In our community we strive to prioritize self-care and attentiveness to others. Our faculty and staff take on the role of caring mentors who support students’ physical, social, and emotional well-being. To ensure that our students are learning, we must first ensure that they are healthy.
Research consistently demonstrates that children who are happy and who feel included in their community learn more effectively, so we introduce a foundation of social-emotional learning at an early age. Across both lower divisions, teachers facilitate open sessions in which students anonymously share their anxieties with the class and their peers respond, empathizing and offering solutions.

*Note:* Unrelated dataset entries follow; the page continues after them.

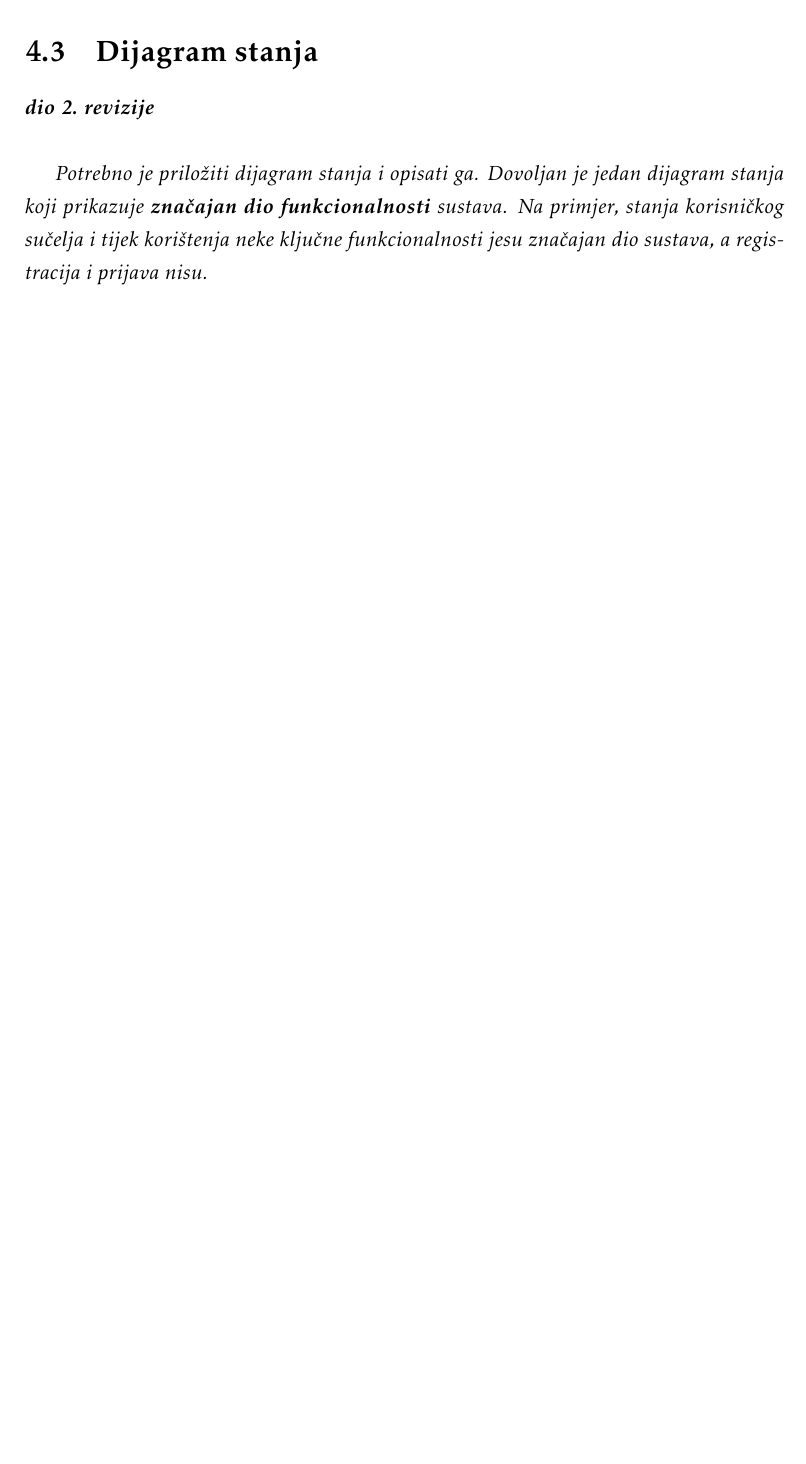
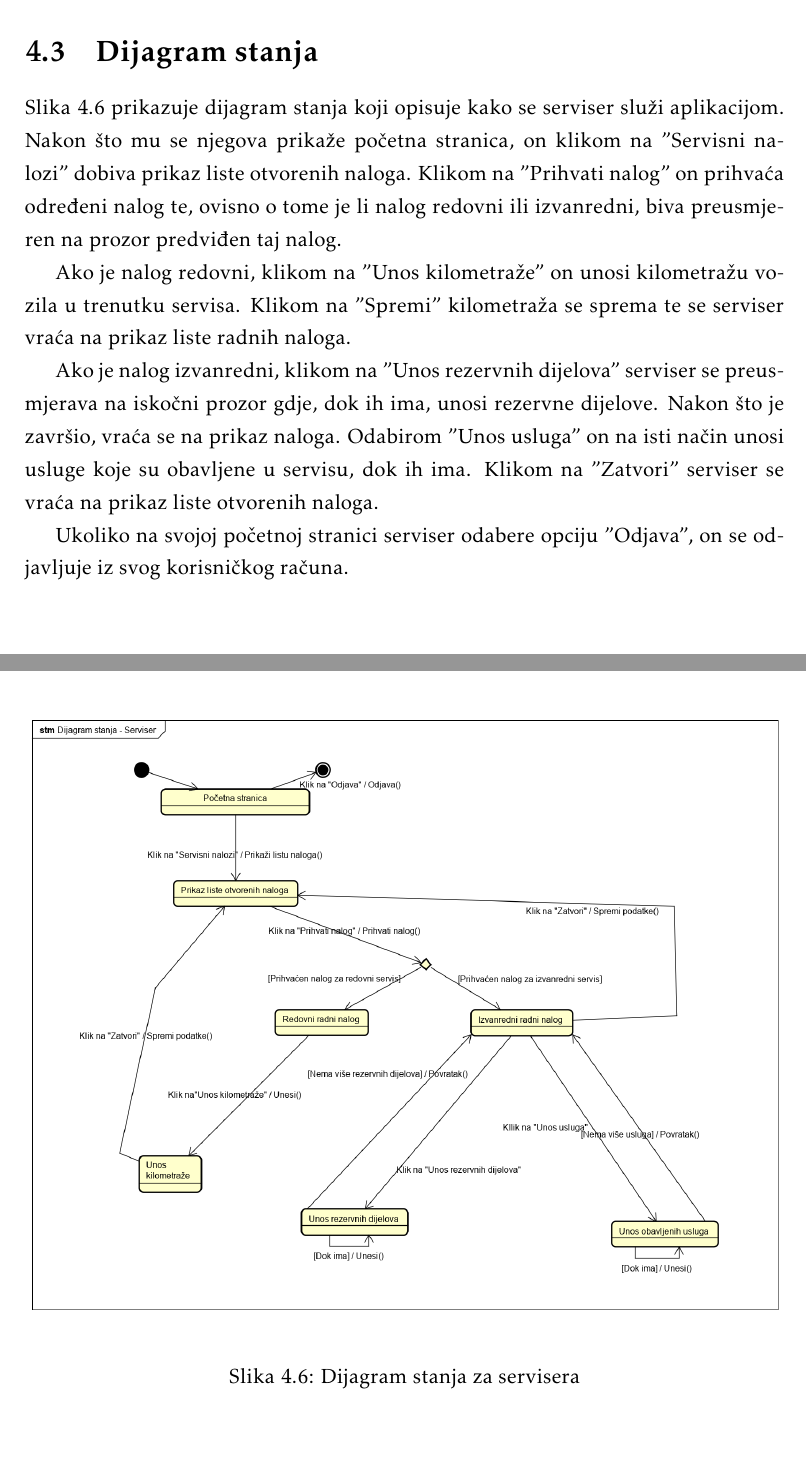
Before and after one commit to pmatosevic/CarRepairs, a LaTeX document (dokumentacija/OPP_ProjektnaDokumentacija_v5.tex, which reads dokumentacija/Arhitektura.tex): part of page 49 of 63 before the commit and two parts of pages 49 and 50 of 64 after it, the two joined at a grey line, cut so that both start at the same text, the shorter picture padded with empty space. The pictures show the PDF file dokumentacija/OPP_ProjektnaDokumentacija_v5.pdf that the author committed with the source.

Commit message:
added state diagram and its description to documentation

```diff
--- a/dokumentacija/Arhitektura.tex
+++ b/dokumentacija/Arhitektura.tex
@@ -346,11 +346,20 @@
 
 		\section{Dijagram stanja}
 
+			Slika \ref{fig:statediagram} prikazuje dijagram stanja koji opisuje kako se serviser služi aplikacijom. Nakon što mu se njegova prikaže početna stranica, on klikom na "Servisni nalozi" dobiva prikaz liste otvorenih naloga. Klikom na "Prihvati nalog" on prihvaća određeni nalog te, ovisno o tome je li nalog redovni ili izvanredni, biva preusmjeren na prozor predviđen taj nalog.
 
-			\textbf{\textit{dio 2. revizije}}\\
+			Ako je nalog redovni, klikom na "Unos kilometraže" on unosi kilometražu vozila u trenutku servisa. Klikom na "Spremi" kilometraža se sprema te se serviser vraća na prikaz liste radnih naloga.
 
-			\textit{Potrebno je priložiti dijagram stanja i opisati ga. Dovoljan je jedan dijagram stanja koji prikazuje \textbf{značajan dio funkcionalnosti} sustava. Na primjer, stanja korisničkog sučelja i tijek korištenja neke ključne funkcionalnosti jesu značajan dio sustava, a registracija i prijava nisu. }
+			Ako je nalog izvanredni, klikom na "Unos rezervnih dijelova" serviser se preusmjerava na iskočni prozor gdje, dok ih ima, unosi rezervne dijelove. Nakon što je završio, vraća se na prikaz naloga. Odabirom "Unos usluga" on na isti način unosi usluge koje su obavljene u servisu, dok ih ima. Klikom na "Zatvori" serviser se vraća na prikaz liste otvorenih naloga.
 
+			Ukoliko na svojoj početnoj stranici serviser odabere opciju "Odjava", on se odjavljuje iz svog korisničkog računa.
+
+			\begin{figure}[H]
+				\centering
+				\includegraphics[width=1.0\linewidth]{dijagrami/state_diag_serviser}
+				\caption{Dijagram stanja za servisera}
+				\label{fig:statediagram}
+			\end{figure}
 
 			\eject
 
```
Also changed, not shown: dokumentacija/OPP_ProjektnaDokumentacija_v5.pdf, dokumentacija/dijagrami/state_diag_serviser.png (added), 3 other files.
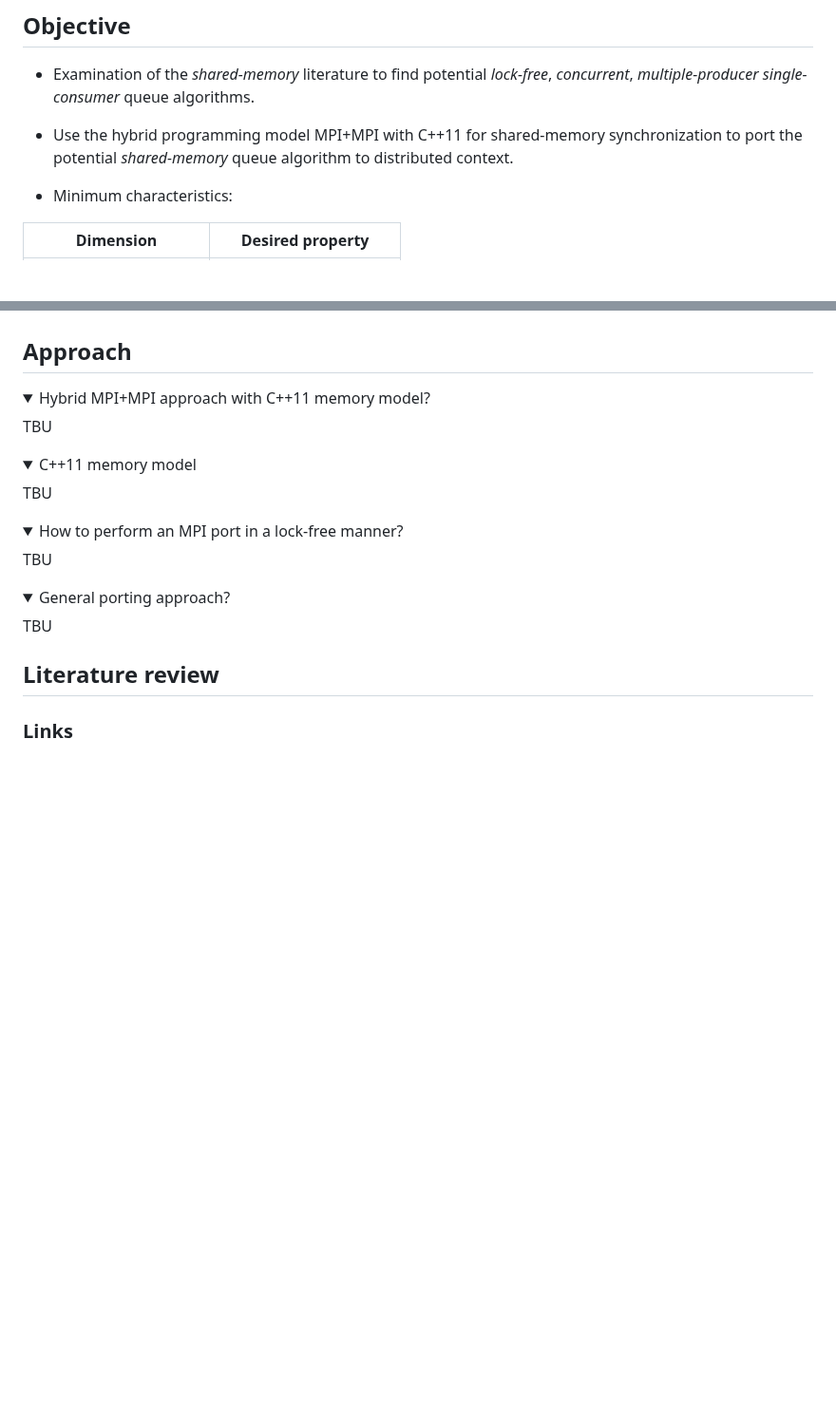
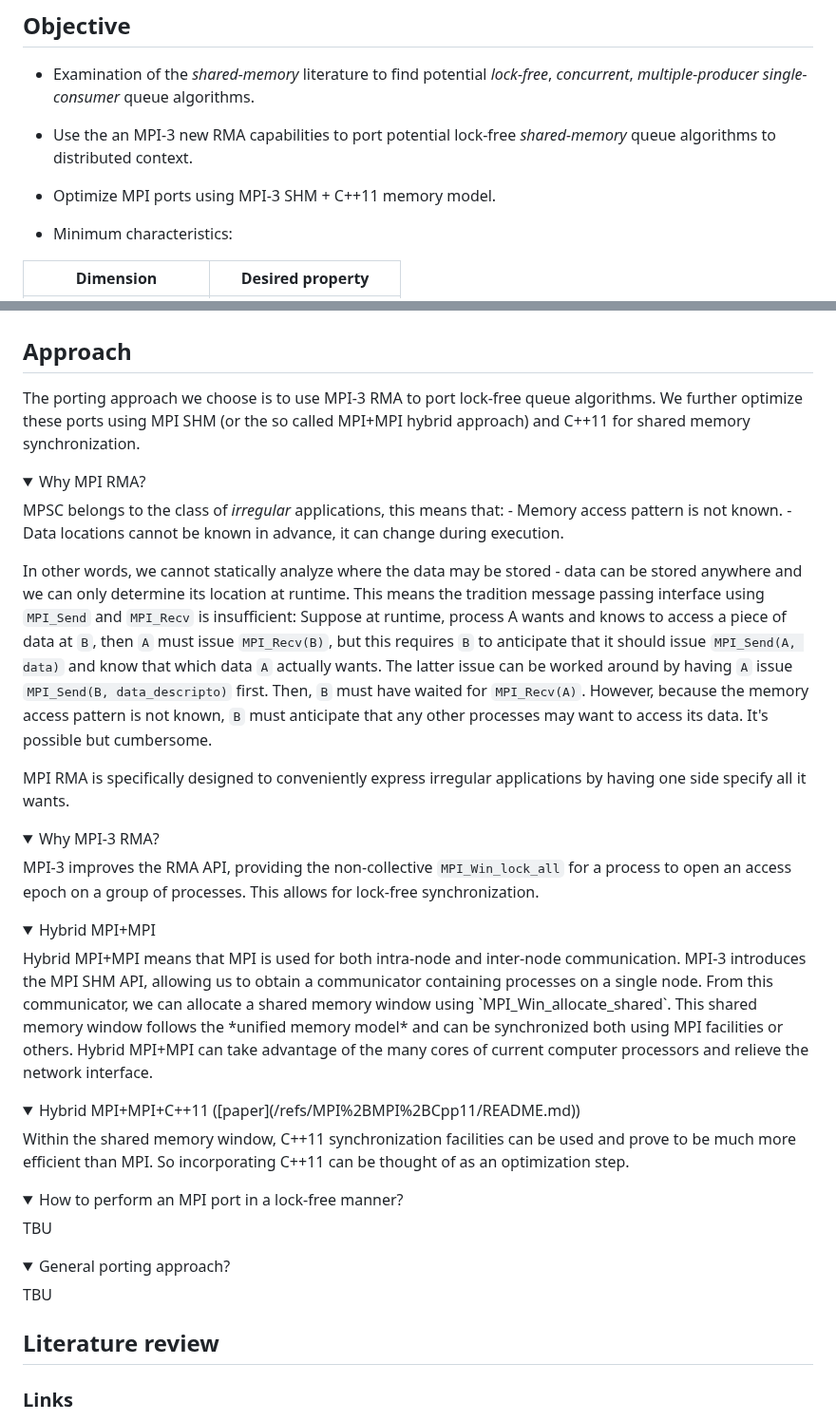
Before and after one commit to Huy-DNA/MPiSC, a Markdown page: README.md, 2 parts joined by grey strips. Shown at 95% size. GitHub-like rendering; folded sections open; blank space fills up the shorter version.

Commit message:
doc: update README.md

```diff
--- a/README.md
+++ b/README.md
@@ -3,7 +3,8 @@
 ## Objective
 
 - Examination of the *shared-memory* literature to find potential *lock-free*, *concurrent*, *multiple-producer single-consumer* queue algorithms.
-- Use the hybrid programming model MPI+MPI with C++11 for shared-memory synchronization to port the potential *shared-memory* queue algorithm to distributed context.
+- Use the an MPI-3 new RMA capabilities to port potential lock-free *shared-memory* queue algorithms to distributed context.
+- Optimize MPI ports using MPI-3 SHM + C++11 memory model.
 
 - Minimum characteristics:
 
@@ -23,14 +24,35 @@
 
 ## Approach
 
+The porting approach we choose is to use MPI-3 RMA to port lock-free queue algorithms. We further optimize these ports using MPI SHM (or the so called MPI+MPI hybrid approach) and C++11 for shared memory synchronization.
+
 <details>
-  <summary>Hybrid MPI+MPI approach with C++11 memory model?</summary>
-  TBU
+  <summary>Why MPI RMA?</summary>
+
+  MPSC belongs to the class of *irregular* applications, this means that:
+    - Memory access pattern is not known.
+    - Data locations cannot be known in advance, it can change during execution.
+
+  In other words, we cannot statically analyze where the data may be stored - data can be stored anywhere and we can only determine its location at runtime. This means the tradition message passing interface using `MPI_Send` and `MPI_Recv` is insufficient: Suppose at runtime, process A wants and knows to access a piece of data at `B`, then `A` must issue `MPI_Recv(B)`, but this requires `B` to anticipate that it should issue `MPI_Send(A, data)` and know that which data `A` actually wants. The latter issue can be worked around by having `A` issue `MPI_Send(B, data_descripto)` first. Then, `B` must have waited for `MPI_Recv(A)`. However, because the memory access pattern is not known, `B` must anticipate that any other processes may want to access its data. It's possible but cumbersome.
+
+   MPI RMA is specifically designed to conveniently express irregular applications by having one side specify all it wants.
+
 </details>
 
 <details>
-  <summary>C++11 memory model</summary>
-  TBU
+  <summary>Why MPI-3 RMA?</summary>
+
+  MPI-3 improves the RMA API, providing the non-collective `MPI_Win_lock_all` for a process to open an access epoch on a group of processes. This allows for lock-free synchronization.
+</details>
+
+<details>
+  <summary>Hybrid MPI+MPI</summary>
+  Hybrid MPI+MPI means that MPI is used for both intra-node and inter-node communication. MPI-3 introduces the MPI SHM API, allowing us to obtain a communicator containing processes on a single node. From this communicator, we can allocate a shared memory window using `MPI_Win_allocate_shared`. This shared memory window follows the *unified memory model* and can be synchronized both using MPI facilities or others. Hybrid MPI+MPI can take advantage of the many cores of current computer processors and relieve the network interface.
+</details>
+
+<details>
+  <summary>Hybrid MPI+MPI+C++11 ([paper](/refs/MPI%2BMPI%2BCpp11/README.md))</summary>
+  Within the shared memory window, C++11 synchronization facilities can be used and prove to be much more efficient than MPI. So incorporating C++11 can be thought of as an optimization step.
 </details>
 
 <details>
```
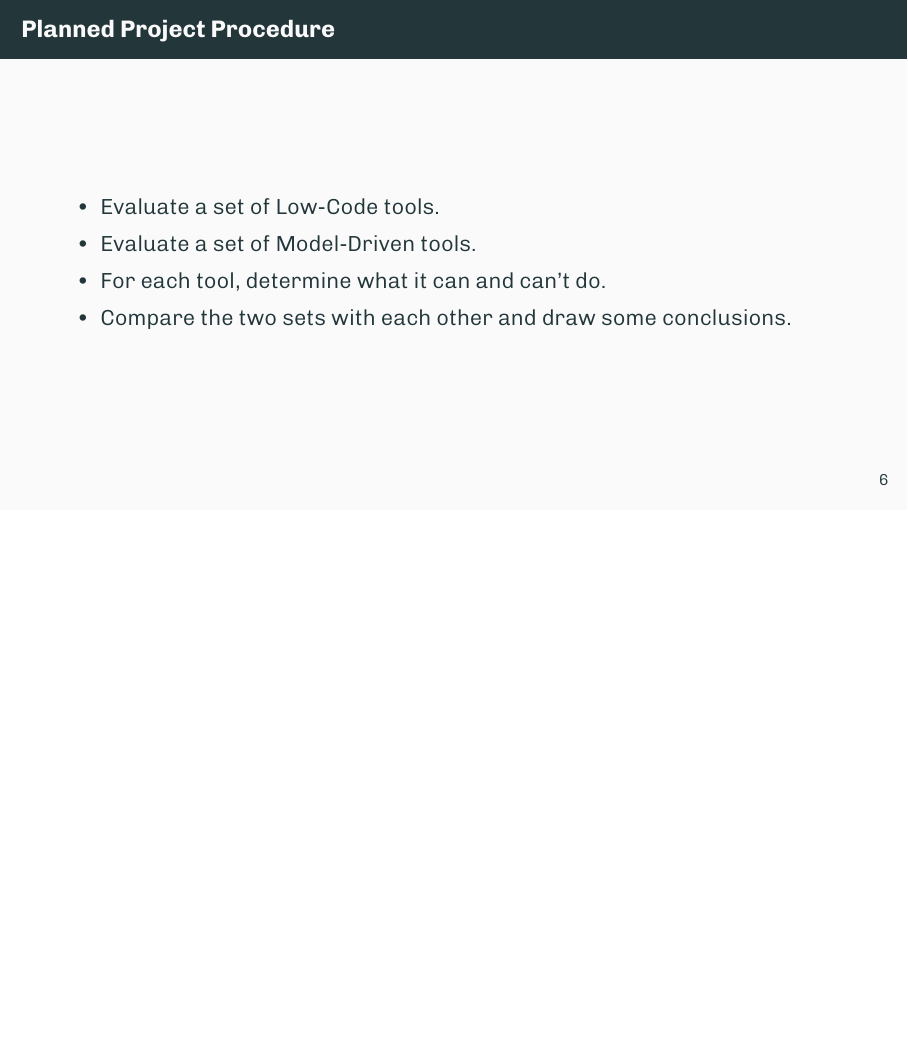
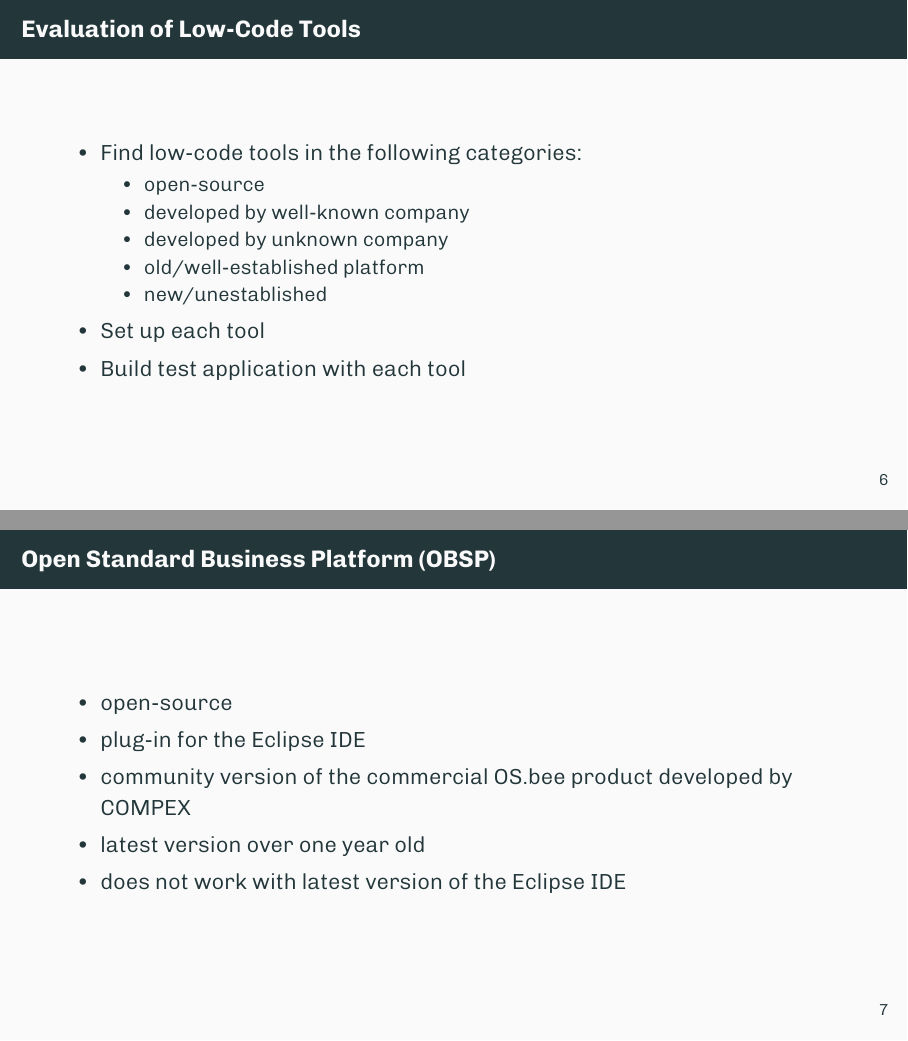
Before and after one commit to reitermarkus/low-code-vs-model-driven, LaTeX slides (tex/final-presentation.tex): page 7 of 7 before the commit and pages 7 and 8 of 12 after it, the two joined at a grey line, the shorter picture padded with empty space. Compiled offline with XeLaTeX.

Commit message:
Add some slides.

```diff
--- a/tex/final-presentation.tex
+++ b/tex/final-presentation.tex
@@ -66,9 +66,27 @@
     \end{itemize}
   \end{frame}
 
-  \begin{frame}{Planned Project Procedure}
+  \begin{frame}{Evaluation of Low-Code Tools}
     \begin{itemize}
-      \item Evaluate a set of Low-Code tools.
-      \item Evaluate a set of Model-Driven tools.
-      \item For each tool, determine what it can and can't do.
-      \item Compare the two sets with each other and draw some conclusions.
+      \item Find low-code tools in the following categories:
+          \begin{itemize}
+            \item open-source
+            \item developed by well-known company
+            \item developed by unknown company
+            \item old/well-established platform
+            \item new/unestablished
+          \end{itemize}
+      \item Set up each tool
+      \item Build test application with each tool
+    \end{itemize}
+  \end{frame}
+
+  \begin{frame}{Open Standard Business Platform (OBSP)}
+    \begin{itemize}
+      \item open-source
+      \item plug-in for the Eclipse IDE
+      \item community version of the commercial OS.bee product developed by COMPEX
+      \item latest version over one year old
+      \item does not work with latest version of the Eclipse IDE
+    \end{itemize}
+  \end{frame}
```
Also changed, not shown: tex/paper.tex (+1 -1 lines), tex/final-presentation.tex (39 more changed lines).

Many teachers also implement a “humble thumbs” policy: instead of raising their hands, students signal their understanding of a subject by flashing a thumbs-up at desk level — a discreet gesture that allows teachers to gauge overall comprehension without giving rise to competition or embarrassment.
Along with our commitment to social-emotional wellness, we embrace differentiated instruction and various approaches to learning. One of the first assignments Lower School students are assigned is “homework homework” — making weekly schedules to track busy days, to identify difficult subject areas, and to reflect on preferred work settings, whether alone or with others, at home, or somewhere else. In a visit to our lower divisions, one might find students wearing noise-canceling headphones to focus on their work or sitting with a small group of classmates in the hallway to collaborate on a project. All of this is intentional and encouraged: “a big part of the transition to middle school is to take ownership of learning,” according to Assistant Principal Faith Hunter, so by the time they enter middle school, our students already understand what strategies allow them to flourish as learners.
Fieldston Outdoors is a six-week summer day camp that allows lower school students to engage with nature. A day might include a hike through the Palisades or a canoe ride down the Piermont Marsh.
Even as our students progress into Upper School, we maintain our focus on ensuring that they take care of themselves. The narrative across the country is that the pressure of standardized tests and college admissions has created an unprecedented amount of stress for high school students, and particularly for juniors and seniors. At ECFS, our college office tries to mitigate that stress by making the application process student-centered and driven by fit. The first question our counselors consider is not how selective a school is, but whether the geography, size, program, and environment match what the student desires. Almost all college-related meetings are conducted face-to-face and one-on-one so that students feel comfortable opening up about questions they may be embarrassed to share with their peers.
The mind, of course, operates as part of the body, so a commitment to ensuring our students are healthy socially and emotionally is a commitment to keeping their bodies healthy as well. Our lunch features daily vegan and gluten-free options, including a full salad bar; meals can also be customized to accommodate specific dietary restrictions. Students in all divisions are required to take physical education or an equivalent substitute, such as a sport or dance. Meanwhile, extracurricular athletic options abound. On the court and the field, our Fieldston Eagles thrive and routinely distinguish themselves.
There’s an inherently social aspect to healthiness that we also aim to tap into. Through our Student-to-Student (STS) program, Middle School mentees are paired with Upper School mentors, who coach them twice a week on ethical issues. The program builds a positive social framework for everyone: younger students have peers to look up to as role models, and older students take on the responsibility of student teachers.
In all our work, we are mindful that healthiness is contingent on self-care, self-respect, and a sense of belonging. Not only do we embrace diversity among our students and faculty, but we also build classes and workshops that give voice to marginalized communities. A two-day exploration of the successes and failures of the beauty industry in addressing the needs of women of color, for example, may offer Upper School students the chance to dismantle white-dominant beauty standards. "History of Sexualities in America,” an interdisciplinary seminar that traces the evolution of views toward sex, gender, and sexuality from colonial times to the present, reminds our students that the narratives of women and LGBTQ people are worthy of examination, discussion, and celebration.
The health of our students is foremost in our minds. We work diligently to ensure a safe physical environment, to attend to social and emotional health, and to offer a robust athletic program and wholesome dining options as well as abundant support networks. Students regularly practice habits that foster self-care and that help them become better learners, friends, and partners.